Marla, tell us about Asheville’s U.S. Open tennis marketing.
TAMBELLINI: Yes, that also goes into those bigger content partnerships. That was an opportunity for us. Winston-Salem had already hosted the Billie Jean King Cup, so this was an opportunity to continue and strengthen our ties with USTA, and the hopes that other tournaments may come down the road. And it was an opportunity to go back to New York and meet with media and meeting planners. It was a compelling invitation. We may not have had those people to sit down with us otherwise. … We were fortunate that Serena Williams announced her retirement because that created a huge amount of exposure. … Our logo appeared in newspaper articles and imagery. We’ve already had interest from a couple of groups from meeting planners.
Is there anything else you’d like to mention as we wrap up?
WERZ: I’d say that we’re very fortunate to be in a state that is in the top five most visited in the United States. I tell my board regularly what we do with the budget we have compared to neighboring states that have significantly more funding and resources is a miracle. We all talk about the mountains to the coast, and everything in between. North Carolina has everything for everybody, and that’s why we’re so fortunate to be in this state. … And (the various tourism promoting arms) aren’t not competitors. We want everybody to succeed and we want all these destinations to do well. ■
What is the state of the travel and tourism industry today in Greenville-Pitt County?
Travel and tourism in Greenville-Pitt County has rebounded quite well since the height of the pandemic. In fiscal year 2021-2022, our sports commission set a record by booking 64 tournaments generating an estimated economic impact of $22.1 million dollars. Our conventions and meetings business is back to pre-pandemic levels and Greenville is consistently adding hospitality amenities increasing our leisure travel within the arts, entertainment and outdoor adventure markets. The CVB is also increasing its focus on DEI, diversity, equity and inclusion.
What are the lingering effects from the pandemic?
As in most cities across the United States, the corporate travel market in Greenville-Pitt County has not fully rebounded from the pandemic. With many still opting to use one of the many available virtual meeting platforms, our corporate travel is currently about 50% of what we saw in 2019.

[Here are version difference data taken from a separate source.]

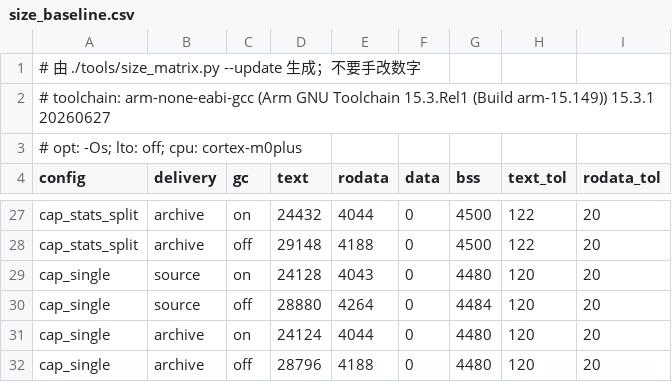
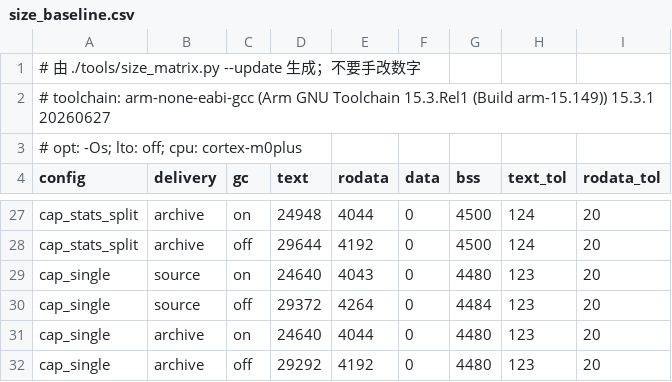
Before and after one commit to Adlyq/iolinki, a CSV file: tools/size_baseline.csv, drawn as a sheet; only a part is shown, gaps mark what is left out; the diff covers the shown part only; the diff names each change by its address in the sheet, - before the commit and + after, or states it on an @@ line.

```diff
--- a/tools/size_baseline.csv
+++ b/tools/size_baseline.csv
-D27 (text): 24432
+D27 (text): 24948
-H27:H28 (text_tol): 122
+H27:H28 (text_tol): 124
-D28 (text): 29148
+D28 (text): 29644
-E28 (rodata): 4188
+E28 (rodata): 4192
-D29 (text): 24128
+D29 (text): 24640
-H29:H32 (text_tol): 120
+H29:H32 (text_tol): 123
-D30 (text): 28880
+D30 (text): 29372
-D31 (text): 24124
+D31 (text): 24640
-D32 (text): 28796
+D32 (text): 29292
-E32 (rodata): 4188
+E32 (rodata): 4192
```
Also changed, not shown: 48 edited cells elsewhere in this file, 13 other files.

What new methods are you using to attract in-state and out-of-state visitors?
For the first time, our CVB has created a 30-second commercial spot to generate interest from both in-state and out-of-state travelers. The spot ran 126 times on ESPN during the 2022 Little League Softball World Series in North Carolina, South Carolina and Virginia. In addition, we are utilizing audio streaming via Spotify and TV Streaming/OTT (over-the-top content from the internet) to increase our reach and engage new audiences.
Here’s a link to the 30-second commercial spot: